- [PROBLEM]
Write out the whole listing exactly as it is written below.

- [RECORDS FOR THE TASK]
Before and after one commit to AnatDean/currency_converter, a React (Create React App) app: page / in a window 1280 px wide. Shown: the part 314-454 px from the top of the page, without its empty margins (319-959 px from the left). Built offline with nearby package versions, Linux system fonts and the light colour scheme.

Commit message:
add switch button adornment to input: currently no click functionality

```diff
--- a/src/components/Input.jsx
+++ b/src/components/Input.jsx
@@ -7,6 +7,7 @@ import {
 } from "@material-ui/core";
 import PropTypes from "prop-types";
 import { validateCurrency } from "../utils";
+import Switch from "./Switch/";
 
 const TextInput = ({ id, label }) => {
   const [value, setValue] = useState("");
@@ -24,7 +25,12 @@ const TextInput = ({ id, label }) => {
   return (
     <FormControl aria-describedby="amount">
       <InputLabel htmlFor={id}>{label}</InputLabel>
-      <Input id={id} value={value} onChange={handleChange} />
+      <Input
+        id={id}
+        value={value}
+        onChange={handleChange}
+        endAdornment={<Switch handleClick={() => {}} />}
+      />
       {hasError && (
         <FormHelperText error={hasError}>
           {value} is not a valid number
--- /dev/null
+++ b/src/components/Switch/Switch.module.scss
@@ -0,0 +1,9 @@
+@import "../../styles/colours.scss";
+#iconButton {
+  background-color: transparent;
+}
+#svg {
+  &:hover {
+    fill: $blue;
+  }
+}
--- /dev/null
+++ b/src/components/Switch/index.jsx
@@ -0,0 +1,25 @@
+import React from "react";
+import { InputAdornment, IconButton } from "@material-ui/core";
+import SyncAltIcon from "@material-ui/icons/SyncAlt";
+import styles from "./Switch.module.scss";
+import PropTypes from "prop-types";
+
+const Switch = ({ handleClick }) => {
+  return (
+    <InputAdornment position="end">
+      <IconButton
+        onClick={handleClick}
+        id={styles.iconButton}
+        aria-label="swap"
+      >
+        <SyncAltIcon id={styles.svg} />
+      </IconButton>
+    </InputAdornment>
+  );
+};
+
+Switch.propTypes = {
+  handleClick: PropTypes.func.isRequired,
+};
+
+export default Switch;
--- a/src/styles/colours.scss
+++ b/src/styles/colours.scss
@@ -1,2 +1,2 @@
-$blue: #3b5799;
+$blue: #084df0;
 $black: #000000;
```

- [THE ANSWER]
Before and after one commit to AnatDean/currency_converter, a React (Create React App) app: page / in a window 1280 px wide. Shown: the part 314-454 px from the top of the page, without its empty margins (319-959 px from the left). Built offline with nearby package versions, Linux system fonts and the light colour scheme.

Commit message:
add switch button adornment to input: currently no click functionality

```diff
--- a/src/components/Input.jsx
+++ b/src/components/Input.jsx
@@ -7,6 +7,7 @@ import {
 } from "@material-ui/core";
 import PropTypes from "prop-types";
 import { validateCurrency } from "../utils";
+import Switch from "./Switch/";
 
 const TextInput = ({ id, label }) => {
   const [value, setValue] = useState("");
@@ -24,7 +25,12 @@ const TextInput = ({ id, label }) => {
   return (
     <FormControl aria-describedby="amount">
       <InputLabel htmlFor={id}>{label}</InputLabel>
-      <Input id={id} value={value} onChange={handleChange} />
+      <Input
+        id={id}
+        value={value}
+        onChange={handleChange}
+        endAdornment={<Switch handleClick={() => {}} />}
+      />
       {hasError && (
         <FormHelperText error={hasError}>
           {value} is not a valid number
--- /dev/null
+++ b/src/components/Switch/Switch.module.scss
@@ -0,0 +1,9 @@
+@import "../../styles/colours.scss";
+#iconButton {
+  background-color: transparent;
+}
+#svg {
+  &:hover {
+    fill: $blue;
+  }
+}
--- /dev/null
+++ b/src/components/Switch/index.jsx
@@ -0,0 +1,25 @@
+import React from "react";
+import { InputAdornment, IconButton } from "@material-ui/core";
+import SyncAltIcon from "@material-ui/icons/SyncAlt";
+import styles from "./Switch.module.scss";
+import PropTypes from "prop-types";
+
+const Switch = ({ handleClick }) => {
+  return (
+    <InputAdornment position="end">
+      <IconButton
+        onClick={handleClick}
+        id={styles.iconButton}
+        aria-label="swap"
+      >
+        <SyncAltIcon id={styles.svg} />
+      </IconButton>
+    </InputAdornment>
+  );
+};
+
+Switch.propTypes = {
+  handleClick: PropTypes.func.isRequired,
+};
+
+export default Switch;
--- a/src/styles/colours.scss
+++ b/src/styles/colours.scss
@@ -1,2 +1,2 @@
-$blue: #3b5799;
+$blue: #084df0;
 $black: #000000;
```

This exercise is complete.